» Exercise requirements:
Give the entries again exactly; drop the pictures.

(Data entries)
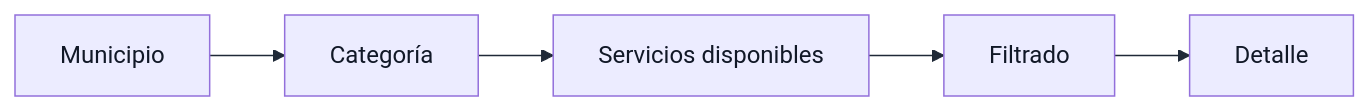
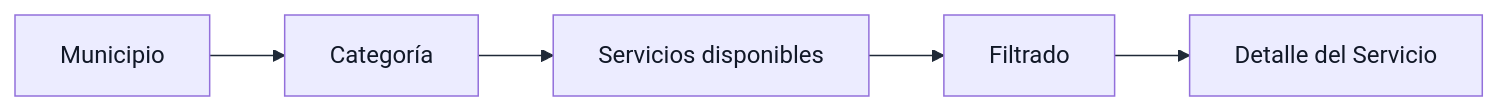
One commit to Darksam03/RuralConecta-ProyectoWeb changed the fifth of 8 diagrams in docs/arquitectura/estructura-frontend.md. Above: the diagram before and after it, drawn with Mermaid. The commit also changed other lines of this file and 4 other files, not shown here.

````diff
--- a/docs/arquitectura/estructura-frontend.md
+++ b/docs/arquitectura/estructura-frontend.md
@@ -478,8 +439,8 @@
 ```mermaid
 %%{init: {'themeVariables': {'textColor':'#111827','primaryTextColor':'#111827','primaryColor':'#eef2f7','primaryBorderColor':'#1f2937','lineColor':'#1f2937','secondaryColor':'#eef2f7','tertiaryColor':'#f3f4f6','edgeLabelBackground':'#ffffff'}}}%%
 flowchart LR
     A["Municipio"] --> B["Categoría"]
     B --> C["Servicios disponibles"]
     C --> D["Filtrado"]
-    D --> E["Detalle"]
+    D --> E["Detalle del Servicio"]
 ```
````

» Written solution:
One commit to Darksam03/RuralConecta-ProyectoWeb changed the fifth of 8 diagrams in docs/arquitectura/estructura-frontend.md. Above: the diagram before and after it, drawn with Mermaid. The commit also changed other lines of this file and 4 other files, not shown here.

````diff
--- a/docs/arquitectura/estructura-frontend.md
+++ b/docs/arquitectura/estructura-frontend.md
@@ -478,8 +439,8 @@
 ```mermaid
 %%{init: {'themeVariables': {'textColor':'#111827','primaryTextColor':'#111827','primaryColor':'#eef2f7','primaryBorderColor':'#1f2937','lineColor':'#1f2937','secondaryColor':'#eef2f7','tertiaryColor':'#f3f4f6','edgeLabelBackground':'#ffffff'}}}%%
 flowchart LR
     A["Municipio"] --> B["Categoría"]
     B --> C["Servicios disponibles"]
     C --> D["Filtrado"]
-    D --> E["Detalle"]
+    D --> E["Detalle del Servicio"]
 ```
````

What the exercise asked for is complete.